President Donald Trump was ridiculed Friday after commanding American companies to cut ties with China, tweeting that the U.S. firms “are hereby ordered to immediately start looking for an alternative.”
But the online mockery had as much to do with the unenforceable nature of Trump’s demand as it did with his peculiar phraseology — specifically, the president’s use of the word “hereby.”
Trump has previously deployed the rather archaic adverb to lend a sense of credence and a hint of gravitas to his pronouncements on social media, invoking the term at least five other times in tweets or retweets since assuming office in January 2017.
We hereby offer you a roundup of those episodes:
March 3, 2017: “I hereby demand a second investigation, after Schumer, of Pelosi for her close ties to Russia, and lying about it,” Trump tweeted.
The message accompanied a POLITICO report on a file photo showing House Speaker Nancy Pelosi (D-Calif.) at a 2010 group meeting that included Russian President Dmitriy Medvedev, as well as former Russian ambassador to the U.S. Sergey Kislyak.

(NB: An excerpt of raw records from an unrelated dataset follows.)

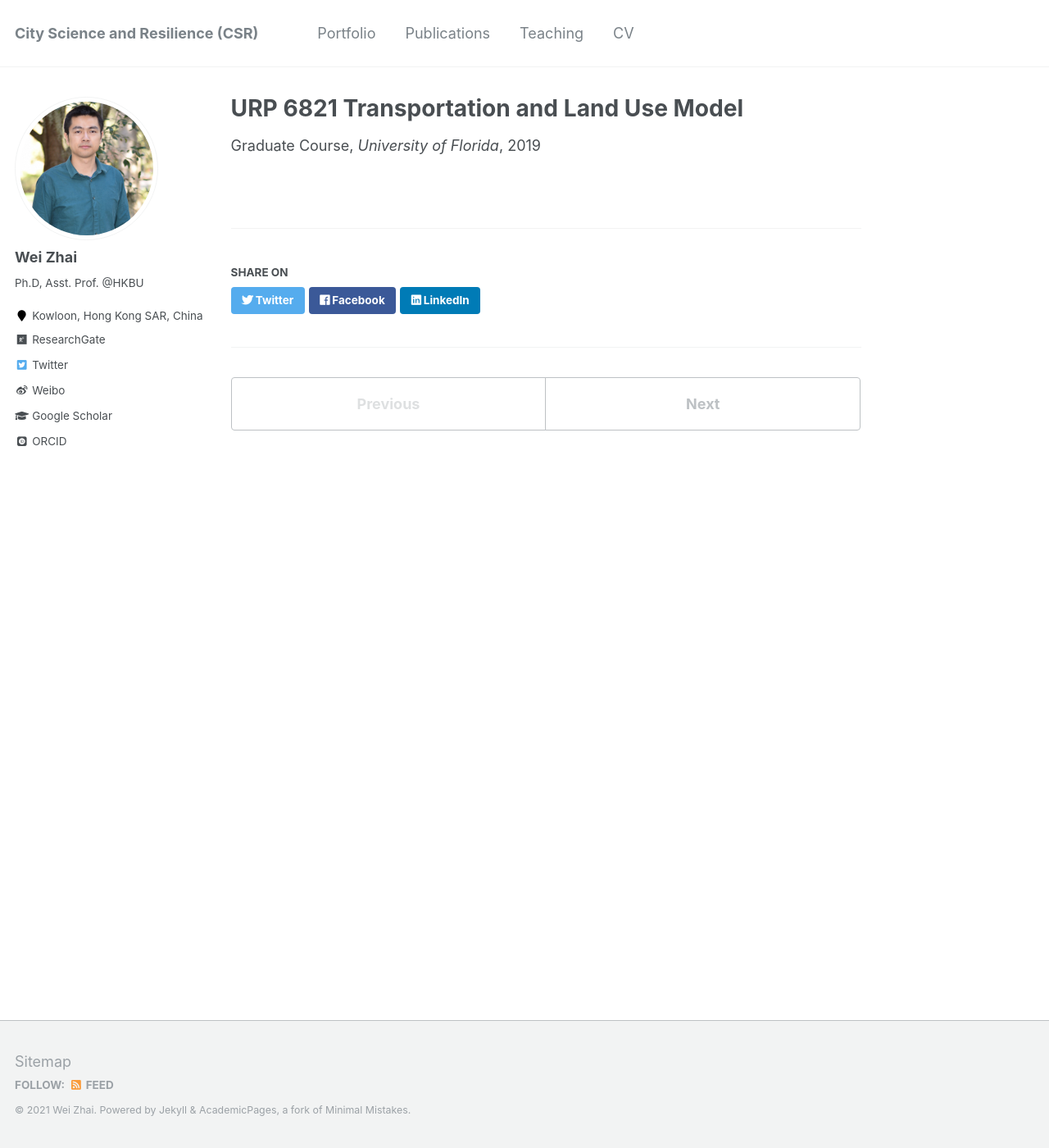
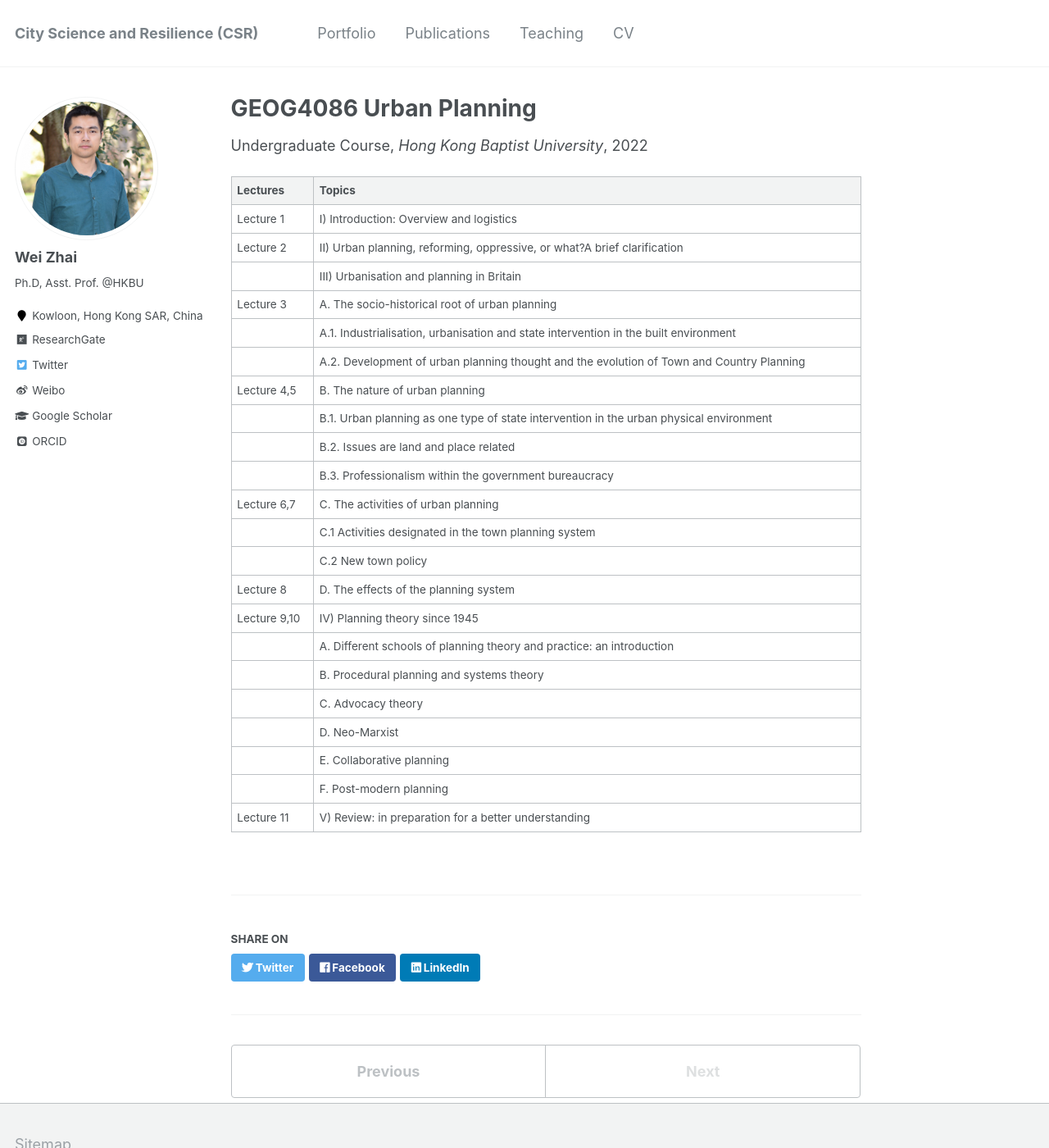
Before and after one commit to skywalkerzhai/weizhai.github.io, a Jekyll site: the page built from _teaching/2019-spring-teaching-1.md, in a window 1280 px wide and 1400 px high. Shown: the whole window at 82% size. Built offline with Jekyll 4.4.1, drawn with Linux system fonts in a browser that asks for light colours; some web fonts are replaced.

Commit message:
Update 2019-spring-teaching-1.md

```diff
--- a/_teaching/2019-spring-teaching-1.md
+++ b/_teaching/2019-spring-teaching-1.md
@@ -1,9 +1,33 @@
 ---
-title: " URP 6821 Transportation and Land Use Model"
+title: " GEOG4086 Urban Planning"
 collection: teaching
-type: "Graduate Course"
-permalink: /teaching/2019-Spring
-venue: "University of Florida"
-date: 2019-01-06
-location: "Gainesville, FL, USA"
+type: "Undergraduate Course"
+venue: "Hong Kong Baptist University"
+date: 2022-01-06
+location: "Hong Kong SAR, China"
 ---
+
+| Lectures     | Topics                                                                                    |
+| ------------ | ----------------------------------------------------------------------------------------- |
+| Lecture 1    | I) Introduction: Overview and logistics                                                   |
+| Lecture 2    | II) Urban planning, reforming, oppressive, or what?A brief clarification                  |
+|              | III) Urbanisation and planning in Britain                                                 |
+| Lecture 3    | A. The socio-historical root of urban planning                                            |
+|              | A.1. Industrialisation, urbanisation and state intervention in the built environment      |
+|              | A.2. Development of urban planning thought and the evolution of Town and Country Planning |
+| Lecture 4,5  | B. The nature of urban planning                                                           |
+|              | B.1. Urban planning as one type of state intervention in the urban physical environment   |
+|              | B.2. Issues are land and place related                                                    |
+|              | B.3. Professionalism within the government bureaucracy                                    |
+| Lecture 6,7  | C. The activities of urban planning                                                       |
+|              | C.1 Activities designated in the town planning system                                     |
+|              | C.2 New town policy                                                                       |
+| Lecture 8    | D. The effects of the planning system                                                     |
+| Lecture 9,10 | IV) Planning theory since 1945                                                            |
+|              | A. Different schools of planning theory and practice: an introduction                     |
+|              | B. Procedural planning and systems theory                                                 |
+|              | C. Advocacy theory                                                                        |
+|              | D. Neo-Marxist                                                                            |
+|              | E. Collaborative planning                                                                 |
+|              | F. Post-modern planning                                                                   |
+| Lecture 11   | V) Review: in preparation for a better understanding                                      |
```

Pelosi previously told POLITICO she had never met with Kislyak.
May 20, 2018: “I hereby demand, and will do so officially tomorrow, that the Department of Justice look into whether or not the FBI/DOJ infiltrated or surveilled the Trump Campaign for Political Purposes - and if any such demands or requests were made by people within the Obama Administration!” Trump tweeted.
The message came two days after The New York Times published a report stating that FBI agents in 2016 sent an informant to talk with Trump campaign foreign policy advisers Carter Page and George Papadopoulos — but only after the bureau received evidence of the aides’ contacts linked to Russia.
April 13, 2019: “Just out: The USA has the absolute legal right to have apprehended illegal immigrants transferred to Sanctuary Cities. We hereby demand that they be taken care of at the highest level, especially by the State of California, which is well known or its poor management & high taxes!” Trump tweeted.
The message came two days after The Washington Post published a report revealing that administration officials sought to retaliate against Trump’s political rivals by releasing detained migrants in so-called sanctuary cities and Democratic strongholds including House Speaker Nancy Pelosi’s congressional district in San Francisco.
June 7, 2019: “I am pleased to inform you that The United States of America has reached a signed agreement with Mexico. The Tariffs scheduled to be implemented by the U.S. on Monday, against Mexico, are hereby indefinitely suspended. Mexico, in turn, has agreed to take strong measures to … stem the tide of Migration through Mexico, and to our Southern Border. This is being done to greatly reduce, or eliminate, Illegal Immigration coming from Mexico and into the United States. Details of the agreement will be released shortly by the State Department. Thank you!” Trump tweeted.
The message followed a deal struck between Trump administration officials and representatives of Mexican President Andrés Manuel López Obrador’s administration. Trump backed off his threat to impose a 5 percent tariff on approximately $350 billion of Mexican imports and then raise the duty by 5 percentage points each month until it reached 25 percent on Oct. 1. In exchange, Mexico announced it would send 6,000 National Guard troops to the country’s southern border with Guatemala in an attempt to curb the flow of Central American migrants seeking to cross into the U.S.
July 11, 2019: “RT @WhiteHouse: "I'm hereby ordering every department and agency in the Federal Government, to provide the Department of Commerce with all…” the White House’s official Twitter account posted.
Trump retweeted the message, which included a clip of a Rose Garden news conference at which he announced he would issue an executive order directing government agencies to obtain citizenship data. The move marked the end of the president’s protracted legal battle to tack a controversial citizenship question onto the 2020 census.